    I'm not saying artificial reefs can't help, just that they have to be carefully analysed to determine if there really is a net benefit.

    If the forage fish were booming while the predators were not then I could see more predator habitat helping, but if the forage fish are crashing (which I think is what all the data shows), I don't think extra habitat will increase the number of lingcod. Are the fish on the artificial structure big mature fish or just little guys happy to be king of the hill? If it's all big fish then I could believe habitat would make a difference but if it's small fish I would guess that forage base is the cause: just not enough food around to grow big fish to compete for habitat so adding more habitat is not the most important fix.
     
  14. Richard Torres

    Richard Torres Active Member

    Joined:
    Jan 16, 2003
    Messages:
    1,412
    Likes Received:
    92
    The tracks have been there for over a hundred years.
    (accident just south of Picnic Point back in the day)
    Capture.PNG
    Did a mud slide cause this? That I don't know.
    The tracks were (and still are) our sign of progress. Back then nobody really thought of (or cared) what the effects they would have on the beaches . Without them we wouldn't be where we are today. I can only visualize how much better the fishing might be if they weren't there.
     
  15. Derek Day

    Derek Day Rockyday

    Joined:
    Apr 4, 2005
    Messages:
    575
    Likes Received:
    148
    Location:
    Olympia
    There is a significant amount of shoreline armoring being removed (mostly on public land) and there are efforts to add more sand (beach nourishment), which can often be as effective at reducing errosion as traditional hard armoring. Nourishment is a replacement for the natural sediment that gets cut off when sediment suply sources (feeder bluffs) get armored--it however doesn't fix the root of the problem (just like mitigation hatcheries on dammed rivers). It's a solution that requires maintenence in perpituity. There are also efforts to utilize more "soft" armoring where it's actually necessary to protect infrastructue. In snohomish, they're trying to get funding to do a pilot project that would use dredge spoils from the snohomish river to nourish the beach in front of a section of railroad tracks--making the best of a bad situation.

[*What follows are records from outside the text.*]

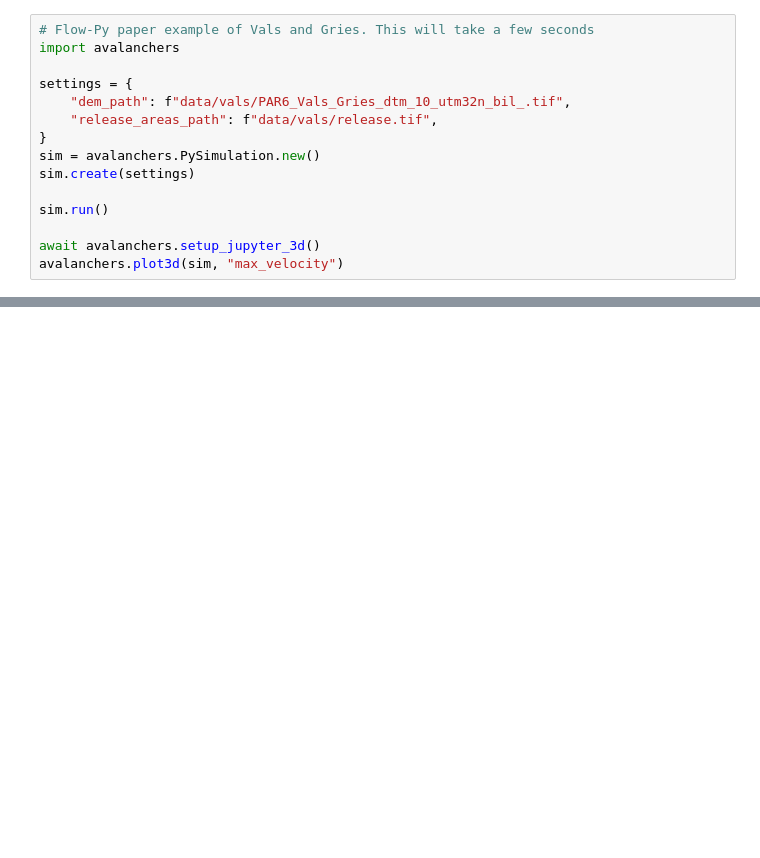
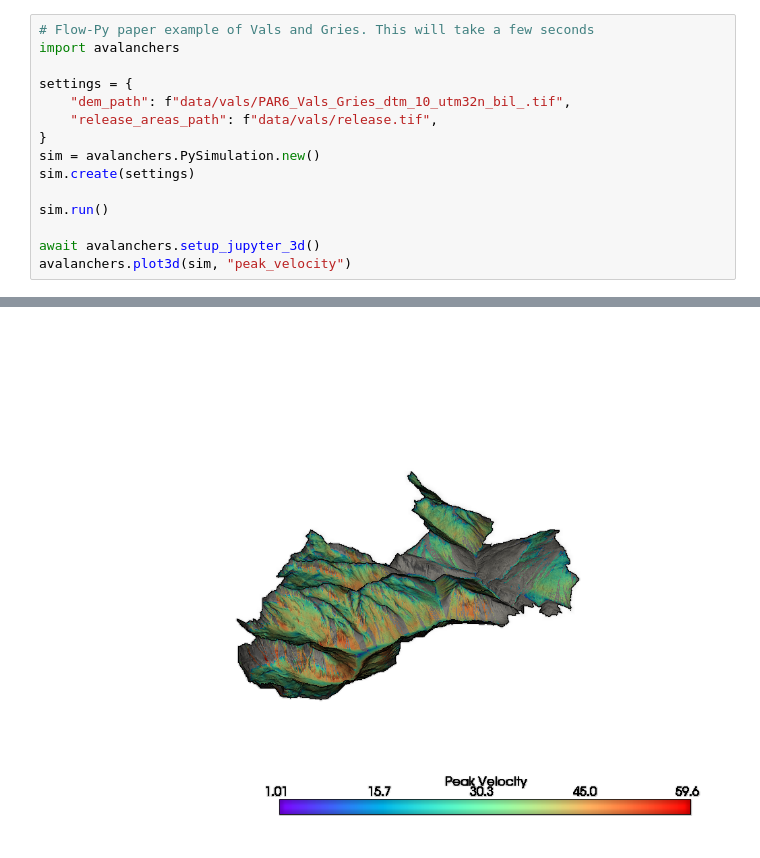
Before and after one commit to Gro2mi/avalanchers, a Jupyter notebook: avalanchers_example.ipynb, the cells around one changed output, grey strips where cells are left out. Drawn from its saved outputs; the diff is of its cells as text; blank space fills up the shorter version.

```diff
--- a/avalanchers_example.ipynb
+++ b/avalanchers_example.ipynb
@@ -69,7 +81,7 @@ sim.create(settings)
 sim.run()
 
 await avalanchers.setup_jupyter_3d()
-avalanchers.plot3d(sim, "max_velocity")
+avalanchers.plot3d(sim, "peak_velocity")
 # %% [output]
 GENERAL [Loader Message (0x0)]
         windows_read_data_files_in_registry: Registry lookup failed to get layer manifest files.
@@ -79,3 +90,4 @@ Widget(value='<iframe src="http://localhost:35798/index.html?ui=P_0x224f32f9a90_
+[figure, added]
 # %%
 # default settings with calculated release areas
 import avalanchers
```
Also changed, not shown: parts of 8 cells of this notebook, 25 other files.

    The 'crux' of the armoring issue is areas that will be armored in the next 10-20 years (Mason and Kitsap Counties have the highest new armoring rates). The best way to protect beaches is to have appropriate shoreline setbacks. These are dictaed by local Soreline Master Programs, local codification of the Shoreline Management Act. If you don't build too close to the shore, you don't need a bulkhead. These are written ansd decided at the local level and approved by Ecology. If you care about beachs in these areas, check with your city or county government to see if they're still in the public input/comment period (Mason County is curently reviewing thiers) and let them know that you care about having heathy beaches.